Mr Muite said the actions of the receiver-manager PVR Rao were meant to protect the interests of KCB to the exclusion of other creditors and the ailing miller would not repay its debts in 20 years.
Mr Muite said it was unfortunate that the county government supported the deal, which was canceled by the High Court last week and even sponsored a court case for the lease offered to Sarrai to be upheld.
Justice Alfred Mabeya canceled the lease last week, saying the deal for Sarrai to manage the once giant miller ‘permanently remain an asset under KCB and be a retirement place its receiver manager PVR Rao ”.
“The latter would superintend administration and receivership for 20 years and yet not be able to fully repay a single creditor,” the Judge said.
The judge pointed out that KCB was happy with that state of affairs and advanced Mr Rao another handsome amount of Sh200 million for alleged “operations” and continued charging interest.
The judge said Mr Rao did not produce the Sarrai lease in court to enable him make an informed decision on its terms and whether it would benefit the ailing miller.
Mr Muite who represented West Kenya in the dispute said the county government should have put the interest of farmers first because the region largely depends on sugarcane farming.
“Political leaders also need to explain why they supported Sarrai Group,” he said.
Tumaz and Tumaz Enterprises, a firm associated with Julius Mwale, was the first to challenge the lease, arguing it was shrouded in secrecy and Mr Rao failed to satisfactorily explain how he settled for the lowest bidder.

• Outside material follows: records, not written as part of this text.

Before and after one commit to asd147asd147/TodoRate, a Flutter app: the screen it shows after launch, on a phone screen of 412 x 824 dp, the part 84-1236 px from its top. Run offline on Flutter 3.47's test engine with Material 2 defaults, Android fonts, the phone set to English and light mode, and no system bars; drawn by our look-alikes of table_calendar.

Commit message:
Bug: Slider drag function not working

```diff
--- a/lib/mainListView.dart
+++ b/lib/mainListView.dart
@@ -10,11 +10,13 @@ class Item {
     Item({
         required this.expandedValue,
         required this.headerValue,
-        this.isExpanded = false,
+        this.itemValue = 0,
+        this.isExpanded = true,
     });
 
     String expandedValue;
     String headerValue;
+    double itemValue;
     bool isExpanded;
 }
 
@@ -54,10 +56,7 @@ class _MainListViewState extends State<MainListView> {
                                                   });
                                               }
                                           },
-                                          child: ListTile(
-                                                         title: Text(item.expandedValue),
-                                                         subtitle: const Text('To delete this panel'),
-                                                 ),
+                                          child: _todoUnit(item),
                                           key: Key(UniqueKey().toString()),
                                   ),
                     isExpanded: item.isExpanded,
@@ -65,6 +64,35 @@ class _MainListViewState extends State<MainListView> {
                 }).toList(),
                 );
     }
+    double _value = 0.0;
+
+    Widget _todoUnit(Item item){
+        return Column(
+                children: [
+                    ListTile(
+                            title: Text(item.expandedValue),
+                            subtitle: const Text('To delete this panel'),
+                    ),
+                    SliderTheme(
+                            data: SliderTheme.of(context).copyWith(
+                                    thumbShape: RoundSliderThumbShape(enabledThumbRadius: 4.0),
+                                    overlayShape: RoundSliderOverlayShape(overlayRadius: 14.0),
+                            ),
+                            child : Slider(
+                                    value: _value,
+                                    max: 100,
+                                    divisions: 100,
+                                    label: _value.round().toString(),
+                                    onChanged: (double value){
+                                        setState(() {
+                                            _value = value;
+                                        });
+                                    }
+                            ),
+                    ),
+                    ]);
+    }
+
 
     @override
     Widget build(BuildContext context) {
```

West Kenya and other parties later joined the case and successfully argued for the cancellation of the lease and removal of Mr Rao as Mumias administrator.

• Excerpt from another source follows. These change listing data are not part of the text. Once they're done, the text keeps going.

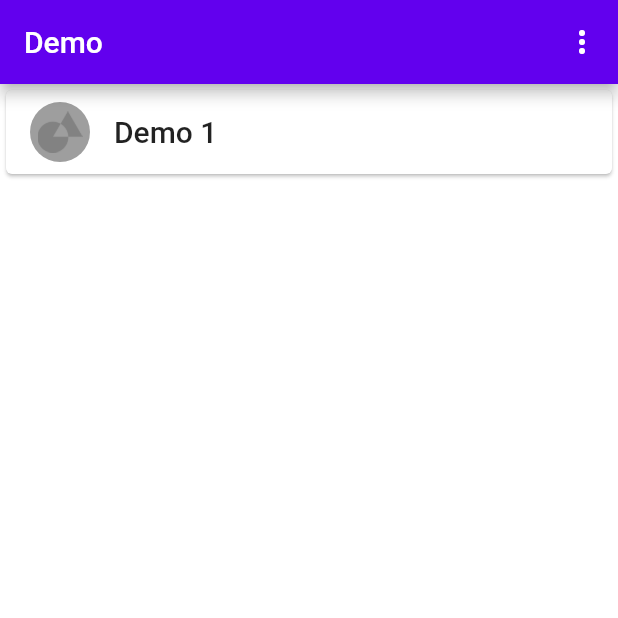
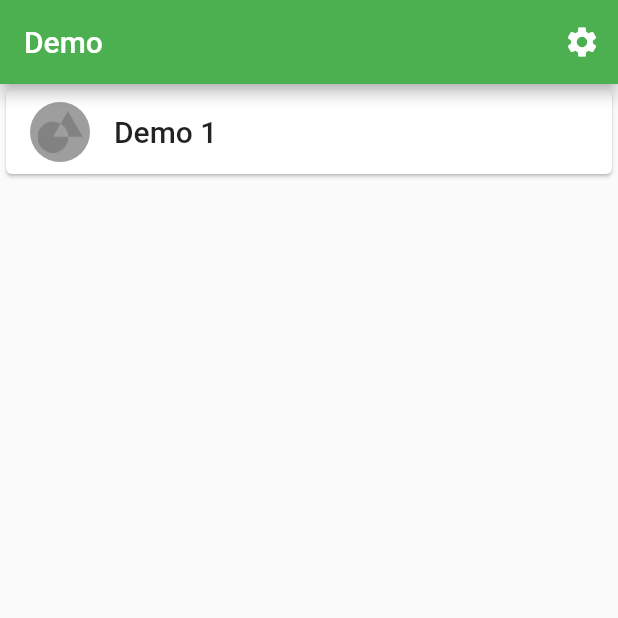
Before and after one commit to skyphantomhz/ui_demo, a Flutter app: the screen it shows after launch, on a phone screen of 412 x 824 dp, the top half of it. Run offline on Flutter 3.47's test engine with Material 2 defaults, Android fonts, the phone set to English and light mode, and no system bars; our stand-ins replace font_awesome_flutter.

Commit message:
Add theme

```diff
--- /dev/null
+++ b/lib/global/theme/app_themes.dart
@@ -0,0 +1,27 @@
+import 'package:flutter/material.dart';
+
+enum AppTheme {
+  GreenLight,
+  GreenDark,
+  BlueLight,
+  BlueDark,
+}
+
+final appThemeData = {
+  "Green Light": ThemeData(
+      brightness: Brightness.light,
+      primaryColor: Colors.green,
+      colorScheme: ColorScheme.light()),
+  "Green Dark": ThemeData(
+      brightness: Brightness.dark,
+      primaryColor: Colors.green[700],
+      colorScheme: ColorScheme.dark()),
+  "Blue Dart": ThemeData(
+      brightness: Brightness.dark,
+      primaryColor: Colors.blue[700],
+      colorScheme: ColorScheme.dark()),
+  "Blue Light": ThemeData(
+      brightness: Brightness.light,
+      primaryColor: Colors.blue,
+      colorScheme: ColorScheme.light()),
+};
--- a/lib/main.dart
+++ b/lib/main.dart
@@ -1,16 +1,29 @@
+import 'dart:math';
+
+import 'package:animationdemo/global/theme/app_themes.dart';
+import 'package:animationdemo/global/theme/theme_changer.dart';
 import 'package:animationdemo/ui/page_one.dart';
 import 'package:flutter/material.dart';
+import 'package:provider/provider.dart';
 
 void main() => runApp(MyApp());
-
-enum BannerViewMode { DarkMode, LightMode }
 
 class MyApp extends StatelessWidget {
   @override
   Widget build(BuildContext context) {
+    return ChangeNotifierProvider<ThemeChanger>(
+        create: (_) => ThemeChanger(appThemeData['Green Light']),
+        child: MaterialAppWithTheme());
+  }
+}
+
+class MaterialAppWithTheme extends StatelessWidget {
+  @override
+  Widget build(BuildContext context) {
+    final appTheme = Provider.of<ThemeChanger>(context);
     return MaterialApp(
       title: 'Flutter Demo',
-      theme: ThemeData.from(colorScheme: const ColorScheme.light()).copyWith(
+      theme: appTheme.getThemeData().copyWith(
             pageTransitionsTheme: const PageTransitionsTheme(
               builders: <TargetPlatform, PageTransitionsBuilder>{
                 TargetPlatform.android: ZoomPageTransitionsBuilder(),
@@ -35,32 +48,17 @@ class _MyHomePageState extends State<MyHomePage> {
   bool isDarkMode = false;
   @override
   Widget build(BuildContext context) {
-    return Theme(
-      data: Theme.of(context).copyWith(
-          colorScheme: isDarkMode ? ColorScheme.dark() : ColorScheme.light()
-      ),
-      child: Scaffold(
+    final appTheme = Provider.of<ThemeChanger>(context);
+    return Scaffold(
       appBar: AppBar(
         title: Text(widget.title),
         actions: <Widget>[
-            PopupMenuButton<BannerViewMode>(
-              itemBuilder: (BuildContext context) =>
-                  <PopupMenuEntry<BannerViewMode>>[
-                PopupMenuItem<BannerViewMode>(
-                  value: BannerViewMode.DarkMode,
-                  child: ListTile(
-                    title: Text("Dark mode"),
-                    trailing: Switch(
-                      onChanged: (isDarkMode){
-                        setState(() {
-                          this.isDarkMode = isDarkMode;
-                        });
+          IconButton(
+            icon: Icon(Icons.settings),
+            onPressed: () {
+              final randomIndex = Random().nextInt(3);
+              appTheme.setThemeData(AppTheme.values[randomIndex]);
             },
-                      value: isDarkMode,
-                    ),
-                  ),
-                )
-              ],
           )
         ],
       ),
@@ -92,7 +90,6 @@ class _MyHomePageState extends State<MyHomePage> {
           ),
         ],
       ),
-      ),
     );
   }
 }
```
Also changed, not shown: lib/global/theme/theme_changer.dart (added, +34 -0 lines). Lines whose indentation alone changed are shown as unchanged.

West Kenya and Sarrai are owned by brothers Jaswant Rai and Sarbi Rai, and their fight over Mumias reflected a family rift.
Justice Mabeya appointed Mr Kereto Marima as the new administrator within seven days and ascertain claims by all secured creditors within 60 days.
The new administrator will start the leasing process afresh in a bidding that is expected to attract increased investor interest.
This could offer the ailing Mumias a new lease of life. Tumaz and Tumaz placed the highest bid of Sh27.6 billion. Mummy creditors are owed over Sh11 billion.
Mr Mwale, a top investor in Kakamega through Mwale Medical and Technology City, said his firm will bid a fresh for Mumias Sugar.
“The court made a well-argued and reasoned judgment,” said Mr Mwale.
The miller was in September 2019 placed under receivership by KCB Group to protect its assets and maintain its operations.
Its shares were then suspended from the Nairobi stock exchange, and the leasing deal will be keenly watched by shareholders, including the State with a 20 percent stake, creditors and bidders.
“It would have been essential to even have a pre-valuation of Mumias which would have informed a reserve price for the bids, one that would have achieved the purpose of paying off Mumias debts and release it from receivership and administration,” the judge pointed out out.